Data excerpts:
────────────────

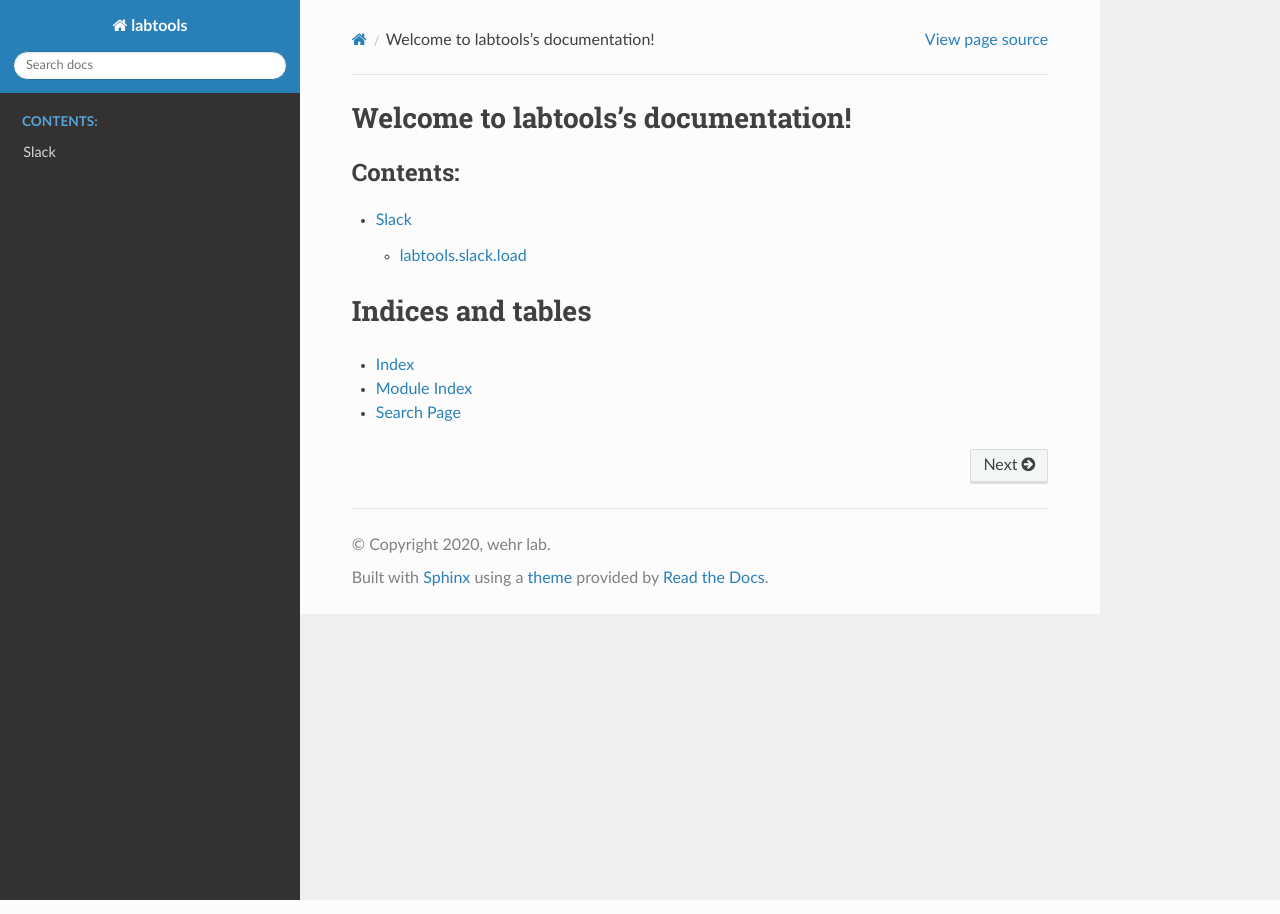
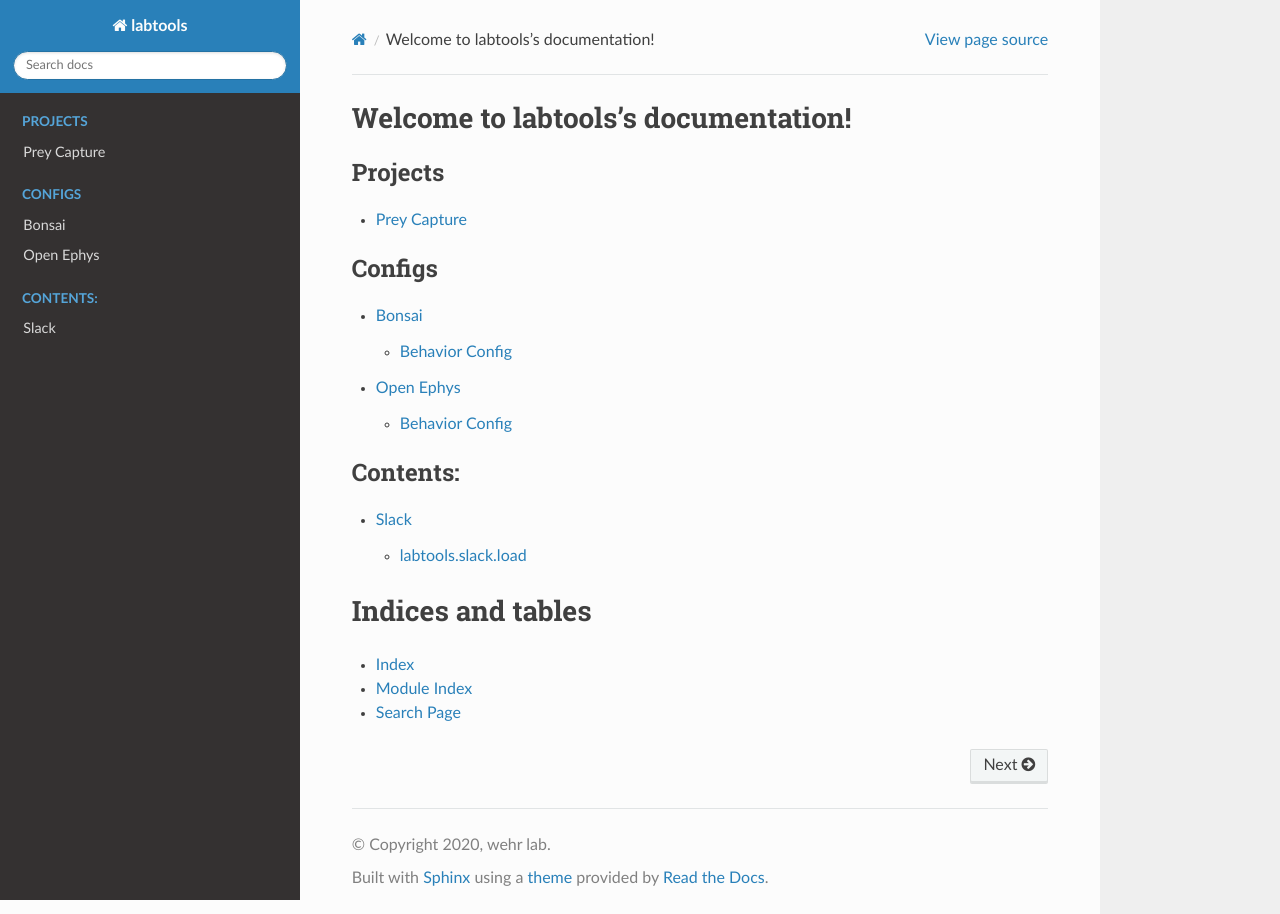
Before and after one commit to wehr-lab/labtools, a Sphinx documentation site: the page built from docs/index.rst, in a window 1280 px wide. Built offline with Sphinx 7.4.7 and the Read the Docs theme 2.0.0, drawn with Linux system fonts in a browser that asks for light colours.

Commit message:
adding configurations for bonsai and open ephys for beginning prey capture project

```diff
--- a/docs/conf.py
+++ b/docs/conf.py
@@ -42,6 +42,7 @@ extensions = [
     'sphinx.ext.todo',        # todo directive
     'sphinx.ext.viewcode',
     'sphinxcontrib.napoleon', # parse google style docstrings
+    "myst_parser"
 ]
 
 # Add any paths that contain templates here, relative to this directory.
@@ -84,6 +85,9 @@ autosummary_generate = True
 
 autodoc_mock_imports = ['pigpio']
 
+# autogenerate anchors for markdown headers
+myst_heading_anchors = 3
+
 
 ######
 # Todo extension
--- /dev/null
+++ b/docs/configs/bonsai.md
@@ -0,0 +1,11 @@
+# Bonsai
+
+## Behavior Config
+
+Configuration for capturing from overhead cameras during prey capture.
+See also the [open ephys config](open_ephys.md#behavior-config) for [prey capture](../projects/preycapture.md)
+
+* {download}`SkyGPU.bonsai <../../configs/bonsai/SkyGPU.bonsai>`
+* {download}`SkyGPU.bonsai.layout <../../configs/bonsai/SkyGPU.bonsai.layout>`
+* {download}`SkyGPU_MCS.bonsai <../../configs/bonsai/SkyGPU_MCS.bonsai>`
+* {download}`SkyGPU_MCS.bonsai.layout <../../configs/bonsai/SkyGPU_MCS.bonsai.layout>`
--- /dev/null
+++ b/docs/configs/open_ephys.md
@@ -0,0 +1,9 @@
+# Open Ephys
+
+## Behavior Config
+
+... Configuration files for open ephys with no physiology data,
+used in rig 4 for prey capture, see also [prey capture](../projects/preycapture.md)
+
+* {download}`behavior_config <../../configs/open_ephys/behavior_config>` - Standard behavior config to record accelerometer data
+* {download}`behavior_config_MCS <../../configs/open_ephys/behavior_config_MCS>` - Additionally, record laser pulses
--- a/docs/index.rst
+++ b/docs/index.rst
@@ -5,6 +5,19 @@
 
 Welcome to labtools's documentation!
 ====================================
+
+.. toctree::
+   :maxdepth: 2
+   :caption: Projects
+
+   projects/preycapture
+
+.. toctree::
+   :maxdepth: 2
+   :caption: Configs
+
+   configs/bonsai
+   configs/open_ephys
 
 .. toctree::
    :maxdepth: 2
--- /dev/null
+++ b/docs/projects/preycapture.md
@@ -0,0 +1 @@
+# Prey Capture
--- a/docs/requirements_docs.txt
+++ b/docs/requirements_docs.txt
@@ -4,3 +4,4 @@ sphinx>=3.0.0
 pandas
 numpy
 tqdm
+myst-parser
```
Also changed, not shown: requirements.txt (line endings or trailing spaces), 6 other files.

────────────────

### Aim of the task
Pictures omitted, give the entries again exactly.

### Result
Before and after one commit to wehr-lab/labtools, a Sphinx documentation site: the page built from docs/index.rst, in a window 1280 px wide. Built offline with Sphinx 7.4.7 and the Read the Docs theme 2.0.0, drawn with Linux system fonts in a browser that asks for light colours.

Commit message:
adding configurations for bonsai and open ephys for beginning prey capture project

```diff
--- a/docs/conf.py
+++ b/docs/conf.py
@@ -42,6 +42,7 @@ extensions = [
     'sphinx.ext.todo',        # todo directive
     'sphinx.ext.viewcode',
     'sphinxcontrib.napoleon', # parse google style docstrings
+    "myst_parser"
 ]
 
 # Add any paths that contain templates here, relative to this directory.
@@ -84,6 +85,9 @@ autosummary_generate = True
 
 autodoc_mock_imports = ['pigpio']
 
+# autogenerate anchors for markdown headers
+myst_heading_anchors = 3
+
 
 ######
 # Todo extension
--- /dev/null
+++ b/docs/configs/bonsai.md
@@ -0,0 +1,11 @@
+# Bonsai
+
+## Behavior Config
+
+Configuration for capturing from overhead cameras during prey capture.
+See also the [open ephys config](open_ephys.md#behavior-config) for [prey capture](../projects/preycapture.md)
+
+* {download}`SkyGPU.bonsai <../../configs/bonsai/SkyGPU.bonsai>`
+* {download}`SkyGPU.bonsai.layout <../../configs/bonsai/SkyGPU.bonsai.layout>`
+* {download}`SkyGPU_MCS.bonsai <../../configs/bonsai/SkyGPU_MCS.bonsai>`
+* {download}`SkyGPU_MCS.bonsai.layout <../../configs/bonsai/SkyGPU_MCS.bonsai.layout>`
--- /dev/null
+++ b/docs/configs/open_ephys.md
@@ -0,0 +1,9 @@
+# Open Ephys
+
+## Behavior Config
+
+... Configuration files for open ephys with no physiology data,
+used in rig 4 for prey capture, see also [prey capture](../projects/preycapture.md)
+
+* {download}`behavior_config <../../configs/open_ephys/behavior_config>` - Standard behavior config to record accelerometer data
+* {download}`behavior_config_MCS <../../configs/open_ephys/behavior_config_MCS>` - Additionally, record laser pulses
--- a/docs/index.rst
+++ b/docs/index.rst
@@ -5,6 +5,19 @@
 
 Welcome to labtools's documentation!
 ====================================
+
+.. toctree::
+   :maxdepth: 2
+   :caption: Projects
+
+   projects/preycapture
+
+.. toctree::
+   :maxdepth: 2
+   :caption: Configs
+
+   configs/bonsai
+   configs/open_ephys
 
 .. toctree::
    :maxdepth: 2
--- /dev/null
+++ b/docs/projects/preycapture.md
@@ -0,0 +1 @@
+# Prey Capture
--- a/docs/requirements_docs.txt
+++ b/docs/requirements_docs.txt
@@ -4,3 +4,4 @@ sphinx>=3.0.0
 pandas
 numpy
 tqdm
+myst-parser
```
Also changed, not shown: requirements.txt (line endings or trailing spaces), 6 other files.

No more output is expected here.